Re: "Leave the market alone...." ??

said by MadMANN3:

...Um, can you cite examples?
Examples? Sure. How about refusal to interconnect until required to do so with CLECs by the Telecom Act of 1996? How about refusal to interconnect with VoIP providers until forced to do so by the FCC? How about reversing the original Reed Hundt driven competition rules on "unbundled network elements", "pick and choose", and the "statement of generally available terms"?

Or should I go back a few years further and mention when they tried to prohibit phone book covers (which covered their own ads with someone else's) as "illegal attachments to the network"? Or the days when they referred to unbundled switching as "penetrating the network"?

Or maybe I should go back a few decades to when they refused to interconnect with the original independents and some towns had two, unconnected, telephone networks?

Additionally, you may refer to both the Western Electric anti-trust settlement of 1956 or the ATT Divestiture Decree of 1982 (a/k/a the "MFJ" for "Modification of Final Judgment" as it modified the '56 result) for an additional litany of acts of unfair competition.

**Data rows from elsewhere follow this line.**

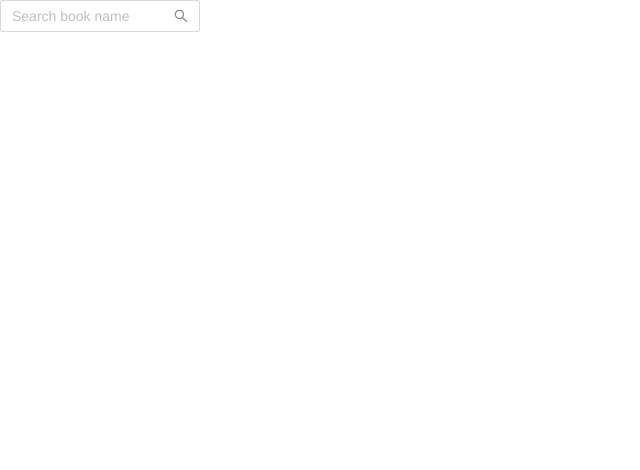
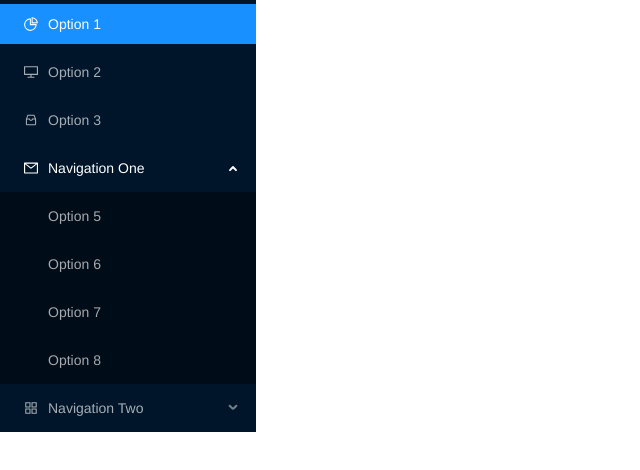
Before and after one commit to LinXiNotDream/rain-reader, a Vue app: page /#/Search in a window 1280 px wide. Shown: the top 470 px of the page, without its empty margins (0-640 px from the left). Built offline with nearby package versions, Linux system fonts and the light colour scheme.

Commit message:
换成todo项目吧

```diff
--- a/src/pages/main/Search.vue
+++ b/src/pages/main/Search.vue
@@ -1,21 +1,70 @@
 <template>
-  <a-input-search
-    v-model:value="value"
-    placeholder="Search book name"
-    style="width: 200px"
-    @search="onSearch"
-  />
+    <div style="width: 256px">
+        <a-menu
+            v-model:openKeys="state.openKeys"
+            v-model:selectedKeys="state.selectedKeys"
+            mode="inline"
+            theme="dark"
+        >
+            <a-menu-item key="1">
+                <template #icon>
+                    <PieChartOutlined />
+                </template>
+                <span>Option 1</span>
+            </a-menu-item>
+            <a-menu-item key="2">
+                <template #icon>
+                    <DesktopOutlined />
+                </template>
+                <span>Option 2</span>
+            </a-menu-item>
+            <a-menu-item key="3">
+                <template #icon>
+                    <InboxOutlined />
+                </template>
+                <span>Option 3</span>
+            </a-menu-item>
+            <a-sub-menu key="sub1">
+                <template #icon>
+                    <MailOutlined />
+                </template>
+                <template #title>Navigation One</template>
+                <a-menu-item key="5">Option 5</a-menu-item>
+                <a-menu-item key="6">Option 6</a-menu-item>
+                <a-menu-item key="7">Option 7</a-menu-item>
+                <a-menu-item key="8">Option 8</a-menu-item>
+            </a-sub-menu>
+            <a-sub-menu key="sub2">
+                <template #icon>
+                    <AppstoreOutlined />
+                </template>
+                <template #title>Navigation Two</template>
+                <a-menu-item key="9">Option 9</a-menu-item>
+                <a-menu-item key="10">Option 10</a-menu-item>
+                <a-sub-menu key="sub3" title="Submenu">
+                    <a-menu-item key="11">Option 11</a-menu-item>
+                    <a-menu-item key="12">Option 12</a-menu-item>
+                </a-sub-menu>
+            </a-sub-menu>
+        </a-menu>
+    </div>
 </template>
 
 <script lang="ts" setup>
-import { ref } from 'vue'
+import { reactive, watch } from 'vue'
+import {
+    PieChartOutlined,
+    MailOutlined,
+    DesktopOutlined,
+    InboxOutlined,
+    AppstoreOutlined,
+} from '@ant-design/icons-vue'
 
-const value = ref<string>('')
-
-const onSearch = (searchValue: string) => {
-  console.log('use value', searchValue)
-  console.log('or use this.value', value.value)
-}
+const state = reactive({
+    selectedKeys: ['1'],
+    openKeys: ['sub1'],
+    preOpenKeys: ['sub1'],
+})
 </script>
 
 <style lang="scss" scoped></style>
```
Also changed, not shown: src/components/layout.vue (added, +18 -0 lines), src/pages/main/index.vue (added), 1 other file (tests, documents, lock files or other folders).
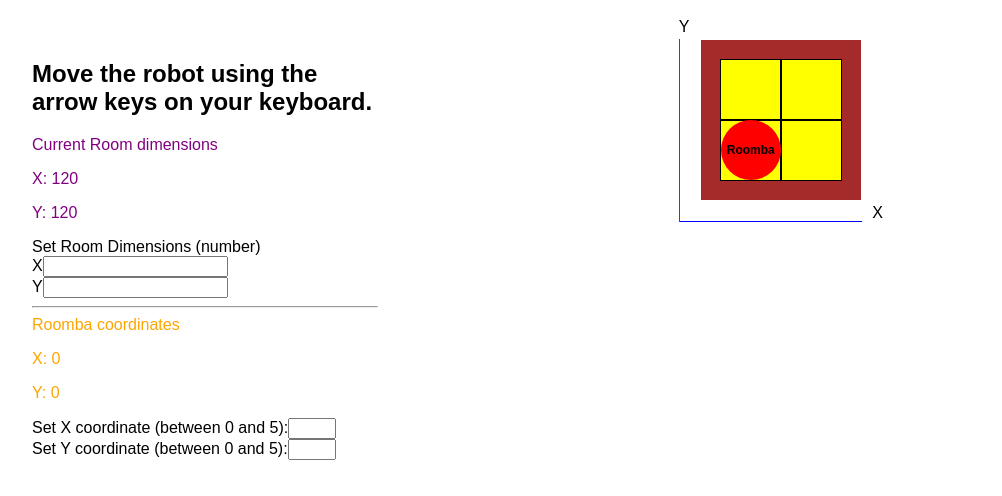
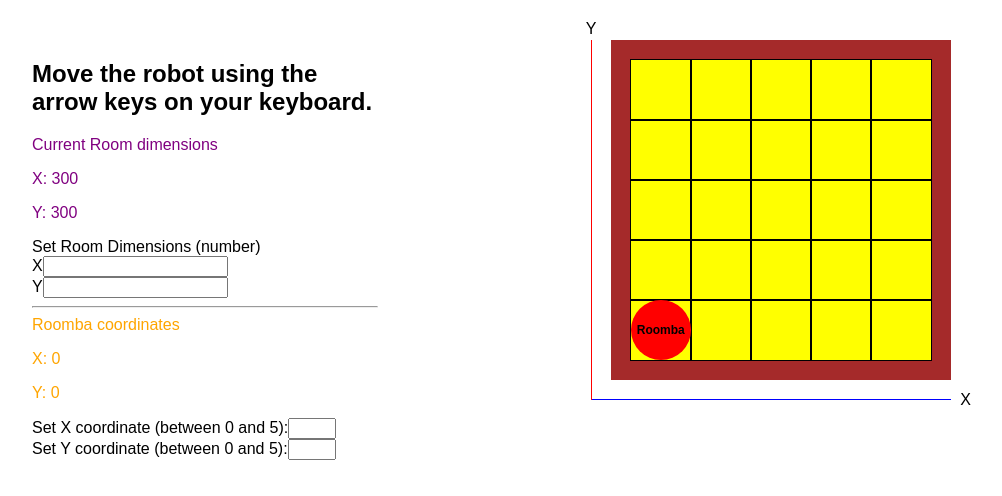
Before and after one commit to petia182/roomba-hoover, a React app: page / in a window 1280 px wide. Shown: the top 496 px of the page, without its empty margins (32-1034 px from the left). Built offline with nearby package versions, Linux system fonts and the light colour scheme.

Commit message:
fixing roomba coordinates

```diff
--- a/src/App.js
+++ b/src/App.js
@@ -9,8 +9,8 @@
 		super();
 		this.state = {
 			roomDimensions: {
-				width: 2,
-				height: 2
+				width: 5,
+				height: 5
 			},
 			robotCoordinates: {
 				x: 0,
@@ -44,7 +44,7 @@
 	setRobotXCoordinates = e => {
 		this.setState({
 			robotCoordinates: {
-				x: e.target.value * this.state.roomDimensions.width / 5,
+				x: e.target.value,
 				y: this.state.robotCoordinates.y
 			}
 		});
@@ -53,7 +53,7 @@
 	setRobotYCoordinates = e => {
 		this.setState({
 			robotCoordinates: {
-				y: e.target.value * this.state.roomDimensions.width / 5,
+				y: e.target.value,
 				x: this.state.robotCoordinates.x
 			}
 		});
@@ -120,10 +120,12 @@
 			this.state.roomDimensions.width * this.blockSize;
 		const roomDimensionsHeight =
 			this.state.roomDimensions.height * this.blockSize;
-		const robotYCoordinates = this.state.robotCoordinates.y;
-		const robotXCoordinates = this.state.robotCoordinates.x;
+		const robotYCoordinates = this.state.robotCoordinates.y * this.blockSize;
+		const robotXCoordinates = this.state.robotCoordinates.x * this.blockSize;
 
 		this.moveRobot();
+
+		console.log(robotYCoordinates);
 
 		return (
 			<div className="container">
@@ -140,6 +142,7 @@
 						robotXCoordinates={robotXCoordinates}
 						setRobotXCoordinates={this.setRobotXCoordinates}
 						setRobotYCoordinates={this.setRobotYCoordinates}
+						blockSize={this.blockSize}
 					/>
 				</div>
 				<Room
--- a/src/App.scss
+++ b/src/App.scss
@@ -1,5 +1,5 @@
 $block: 60px;
-$border-width: 42px;
+$border-width: 40px;
 
 .container {
   height: 100%;
@@ -73,12 +73,12 @@
   position: absolute;
   margin: 0;
   top: -$border-width;
-  left: -$border-width;
+  left: calc(-#{$border-width} - 5px);
 }
 
 .x-axis {
   position: absolute;
   margin: 0;
-  bottom: -$border-width;
+  bottom: calc(-#{$border-width} - 9px);
   right: -$border-width;
 }
--- a/src/components/roomba-settings.js
+++ b/src/components/roomba-settings.js
@@ -6,15 +6,16 @@
 			robotYCoordinates,
 			robotXCoordinates,
 			setRobotXCoordinates,
-			setRobotYCoordinates
+			setRobotYCoordinates,
+			blockSize
 		} = this.props;
 
 		return (
 			<React.Fragment>
 				<div className="roomba-coordinates">
 					Roomba coordinates
-					<p>X: {robotXCoordinates}</p>
-					<p>Y: {robotYCoordinates}</p>
+					<p>X: {robotXCoordinates / blockSize}</p>
+					<p>Y: {robotYCoordinates / blockSize}</p>
 				</div>
 				<div className="form-group">
 					<label htmlFor="">Set X coordinate (between 0 and 5):</label>
```
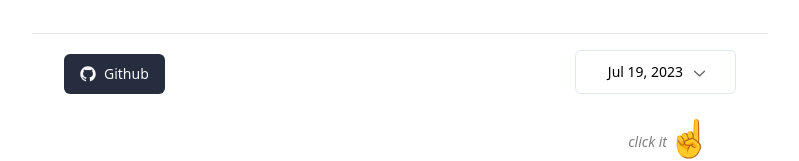
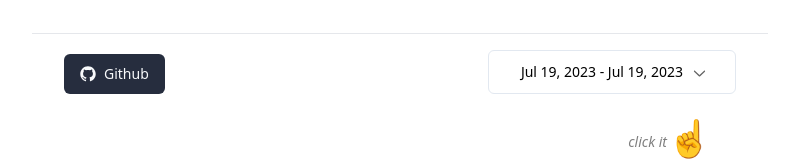
Before and after one commit to bestsoftwaretopappreviews22/date-range-picker-for-shadcn-demo, a Next.js app: page / in a window 1280 px wide. Shown: the part 159-320 px from the top of the page, without its empty margins (240-1039 px from the left). Built offline with nearby package versions, Linux system fonts and the light colour scheme.

Commit message:
update to latest version

```diff
--- a/src/components/ui/date-range-picker.tsx
+++ b/src/components/ui/date-range-picker.tsx
@@ -11,8 +11,8 @@ import {
   SelectContent,
   SelectItem,
   SelectTrigger,
-  SelectValue,
-} from "./select"
+  SelectValue
+} from './select'
 import { Switch } from './switch'
 import { ChevronUpIcon, ChevronDownIcon, CheckIcon } from '@radix-ui/react-icons'
 import { cn } from '@/lib/utils'
@@ -84,7 +84,7 @@ export const DateRangePicker: FC<DateRangePickerProps> & {
 
   const [range, setRange] = useState<DateRange>({
     from: new Date((new Date(initialDateFrom)).setHours(0, 0, 0, 0)),
-    to: initialDateTo ? new Date((new Date(initialDateTo)).setHours(0, 0, 0, 0)) : undefined
+    to: initialDateTo ? new Date((new Date(initialDateTo)).setHours(0, 0, 0, 0)) : new Date((new Date(initialDateFrom)).setHours(0, 0, 0, 0))
   })
   const [rangeCompare, setRangeCompare] = useState<DateRange | undefined>(
     initialCompareFrom
@@ -92,7 +92,7 @@ export const DateRangePicker: FC<DateRangePickerProps> & {
           from: new Date((new Date(initialCompareFrom)).setHours(0, 0, 0, 0)),
           to: initialCompareTo
             ? new Date((new Date(initialCompareTo)).setHours(0, 0, 0, 0))
-            : undefined
+            : new Date((new Date(initialCompareFrom)).setHours(0, 0, 0, 0))
         }
       : undefined
   )
@@ -100,22 +100,20 @@ export const DateRangePicker: FC<DateRangePickerProps> & {
 
   const [isSmallScreen, setIsSmallScreen] = useState(
     typeof window !== 'undefined' ? window.innerWidth < 960 : false
-  );
+  )
 
   useEffect(() => {
-    const handleResize = () => {
-      setIsSmallScreen(window.innerWidth < 960);
-    };
+    const handleResize = (): void => {
+      setIsSmallScreen(window.innerWidth < 960)
+    }
 
-    window.addEventListener('resize', handleResize);
+    window.addEventListener('resize', handleResize)
 
     // Clean up event listener on unmount
     return () => {
-      window.removeEventListener('resize', handleResize);
-    };
-  }, []);
-
-  const now = new Date()
+      window.removeEventListener('resize', handleResize)
+    }
+  }, [])
 
   const getPresetRange = (presetName: string): DateRange => {
     const preset = PRESETS.find(({ name }) => name === presetName)
@@ -229,7 +227,7 @@ export const DateRangePicker: FC<DateRangePickerProps> & {
   const resetValues = (): void => {
     setRange({
       from: typeof initialDateFrom === 'string' ? new Date(initialDateFrom) : initialDateFrom,
-      to: initialDateTo ? (typeof initialDateTo === 'string' ? new Date(initialDateTo) : initialDateTo) : undefined
+      to: initialDateTo ? (typeof initialDateTo === 'string' ? new Date(initialDateTo) : initialDateTo) : (typeof initialDateFrom === 'string' ? new Date(initialDateFrom) : initialDateFrom)
     })
     setRangeCompare(
       initialCompareFrom
@@ -237,7 +235,7 @@ export const DateRangePicker: FC<DateRangePickerProps> & {
             from: typeof initialCompareFrom === 'string' ? new Date(initialCompareFrom) : initialCompareFrom,
             to: initialCompareTo
               ? (typeof initialCompareTo === 'string' ? new Date(initialCompareTo) : initialCompareTo)
-              : undefined
+              : (typeof initialCompareFrom === 'string' ? new Date(initialCompareFrom) : initialCompareFrom)
           }
         : undefined
     )
@@ -313,19 +311,29 @@ export const DateRangePicker: FC<DateRangePickerProps> & {
                       defaultChecked={Boolean(rangeCompare)}
                       onCheckedChange={(checked: boolean) => {
                         if (checked) {
+                          if (!range.to) {
+                            setRange({
+                              from: range.from,
+                              to: range.from
+                            })
+                          }
                           setRangeCompare({
                             from: new Date(
                               range.from.getFullYear(),
                               range.from.getMonth(),
                               range.from.getDate() - 365
                             ),
-                            to: (range.to != null)
+                            to: range.to
                               ? new Date(
-                                range.to.getFullYear(),
+                                range.to.getFullYear() - 1,
                                 range.to.getMonth(),
-                                range.to.getDate() - 365
+                                range.to.getDate()
                               )
-                              : undefined
+                              : new Date(
+                                range.from.getFullYear() - 1,
+                                range.from.getMonth(),
+                                range.from.getDate()
+                              )
                           })
                         } else {
                           setRangeCompare(undefined)
@@ -408,7 +416,7 @@ export const DateRangePicker: FC<DateRangePickerProps> & {
                 </div>
               </div>
               { isSmallScreen && (
-                <Select defaultValue={selectedPreset} onValueChange={(value) => setPreset(value)}>
+                <Select defaultValue={selectedPreset} onValueChange={(value) => { setPreset(value) }}>
                   <SelectTrigger className="w-[180px] mx-auto mb-2">
                     <SelectValue placeholder="Select..." />
                   </SelectTrigger>
@@ -419,7 +427,7 @@ export const DateRangePicker: FC<DateRangePickerProps> & {
 
                   </SelectContent>
                 </Select>
-                )
+              )
               }
               <div>
                 <Calendar
```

In comparison, the various efforts of the cable companies to forestall competition (including both attempts to keep channels off satellites and to force telco video to negotiate local franchises) make the cable guys look like pathetic pikers in the competition squashing game.

VoIP--the death knell of remaining voice monopolies!